A lack of dedicated curriculum modules on Welsh law could result in few practitioners knowing how laws of England and Wales diverge, the government has been warned. The danger was highlighted by an independent advisory committee set up under the Wales Act 2017 in its first report to the lord chancellor, published today.
The report states that Welsh legal education and training providers now offer Welsh-focused content, but 'very few providers in England and Wales have dedicated modules covering Welsh law. Therefore, there is a risk that in a continuously diverging landscape, a significant proportion of practitioners will be unaware of the divergence between laws made in England and laws made in Wales'.

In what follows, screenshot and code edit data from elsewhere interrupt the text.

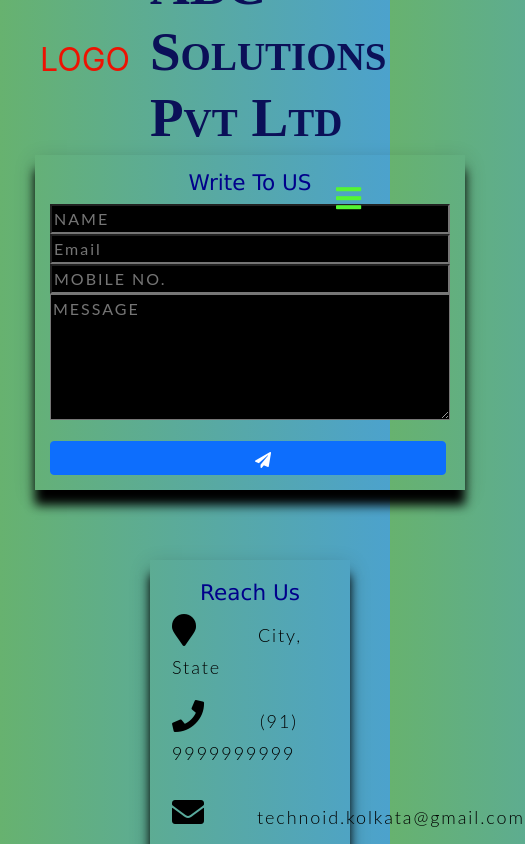
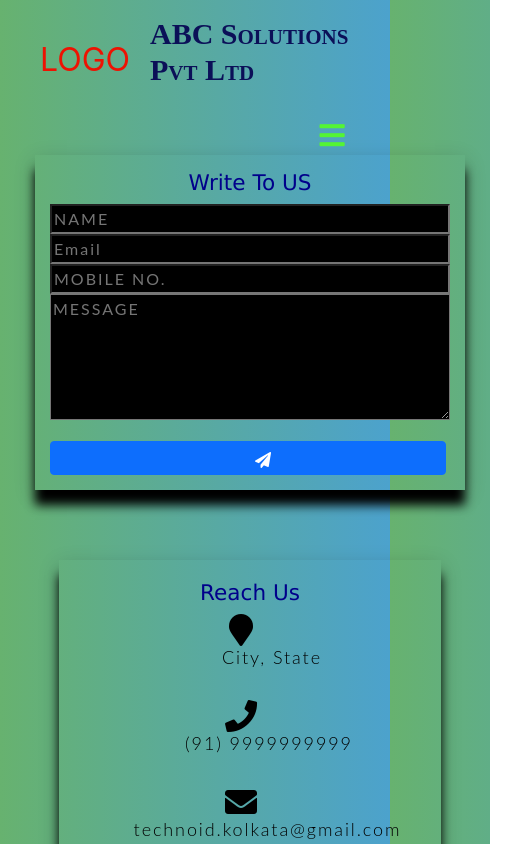
Before and after one commit to technoid2023/business, a React (Create React App) app: page /contact in a window 390 px wide. Shown: the top 844 px of the page, 525 px wide, since content can reach past the window. Built offline with nearby package versions, Linux system fonts and the light colour scheme.

Commit message:
added responsive at home and contactUs page

```diff
--- a/src/component/Contactus.jsx
+++ b/src/component/Contactus.jsx
@@ -91,8 +91,10 @@ const Contactus = () => {
             </form>
             <div><Toaster/></div>
           </div>
+
+
           {/* Left contact page */}
-          <div className="direct-contact-container">
+        <div className="direct-contact-container">
           <h4 class='text'>Reach Us</h4>
             <ul className="contact-list">
               <li className="list-item">
--- a/src/component/Home.jsx
+++ b/src/component/Home.jsx
@@ -103,9 +103,8 @@ const Home = () => {
             <div id="slider">
               <figure>
                 <img src="assests\service1.jpg" alt="" />
-                <img src="assests\service2.jpg" alt="" />
                 <img src="assests\service3.jpg" alt="" />
-                <img src="assests\service3.jpg" alt="" />
+
               </figure>
             </div>
           </div>
@@ -115,8 +114,7 @@ const Home = () => {
               <figure>
                 <img src="assests\company1.jpg" alt="" />
                 <img src="assests\company2.jpg" alt="" />
-                <img src="assests\company2.jpg" alt="" />
-                <img src="assests\company3.jpg" alt="" />
+
               </figure>
             </div>
           </div>
@@ -128,8 +126,7 @@ const Home = () => {
               <figure>
                 <img src="assests\crt1.jpg" alt="" />
                 <img src="assests\crt2.jpg" alt="" />
-                <img src="assests\crt1.jpg" alt="" />
-                <img src="assests\crt2.jpg"      alt="" />
+
               </figure>
             </div>
           </div>
--- a/src/css/contactus.css
+++ b/src/css/contactus.css
@@ -229,7 +229,7 @@
 
     .direct-contact-container {
       margin-top: 60px;
-      max-width: 300px;
+      max-width: 200px;
     }
     .social-media-list li {
       height: 60px;
@@ -286,3 +286,40 @@
       width: 99%;
     }
   }
+  @media screen and (max-width: 840px) {
+    .direct-contact-container {
+      max-width: 100%;
+    }
+
+    .contact-list li,
+    .social-media-list li {
+      text-align: center;
+      margin-bottom: 20px;
+    }
+
+    .contact-text {
+      display: block;
+    }
+  }
+  @media screen and (max-width: 768px) {
+    .direct-contact-container {
+      max-width: 100%;
+    }
+
+    .contact-list li,
+    .social-media-list li {
+      text-align: center;
+      margin-bottom: 20px;
+    }
+
+    .contact-text {
+      display: block;
+    }
+  }
+
+  @media screen and (max-width: 480px) {
+    .contact-list li,
+    .social-media-list li {
+      margin-bottom: 10px;
+    }
+  }
--- a/src/css/nav.css
+++ b/src/css/nav.css
@@ -11,19 +11,19 @@ header {
 .headText{
 font-family: cursive;
 font-style: initial;
-font-size: 50%;
-font-weight: bolder;
+font-size: 20%;
+font-weight: bold;
 font-variant: small-caps;
 
 
 }
 .company-info {
-  font-size: 50px;
+  font-size: 30px;
   margin-left: 20px;
 }
 
 .company-info h2 {
-  font-size: 55px;
+  font-size: 30px;
   margin: 0;
   font-weight: bolder;
   color: rgb(11, 16, 88);
```
Also changed, not shown: src/css/home.css (line endings or trailing spaces).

The definition of homelessness was highlighted as an example where divergence affected legal aid provision. In 2015, the Housing (Wales) Act 2014 introduced a new definition, applying to anyone threatened with homelessness within 56 days; in England it was 28 days. 'This application of the definition of homelessness meant access to legal aid in this area was available to people in Wales 28 days before those in England and the internal assessment procedures, as well as that of providers of legal aid (solicitors) needed to reflect that,' the report says. The Homelessness Reduction Act 2017 revised the definition to 56 days for England.
The committee recommends that the Ministry of Justice and the Welsh Government consider working with the Law Society and Bar Council to ensure legal education providers adapt their courses.
Elsewhere, the committee says divergence has significantly affected court IT systems, which already need to operate differently. The most prominent example, the committee says, is changes to HM Courts & Tribunals Service's online portal for possession claims.
'As a result of the Renting Homes (Wales) Act 2016, there is a slightly different pathway for landlords claiming possession in Wales compared to England. Users of the online system should expect to see some different forms if they are using it for cases in Wales. The development of the system to cope with this difference is both costly and time-consuming and this will need to be considered each time legislation changes the way any of HMCTS' systems operate.'
Members of the committee include representatives of the Cabinet office, judiciary in Wales, Judicial Office, Welsh Government, Law Society, Bar Council, HMCTS and Ministry of Justice.
The ministry said it welcomed the committee's recommendations.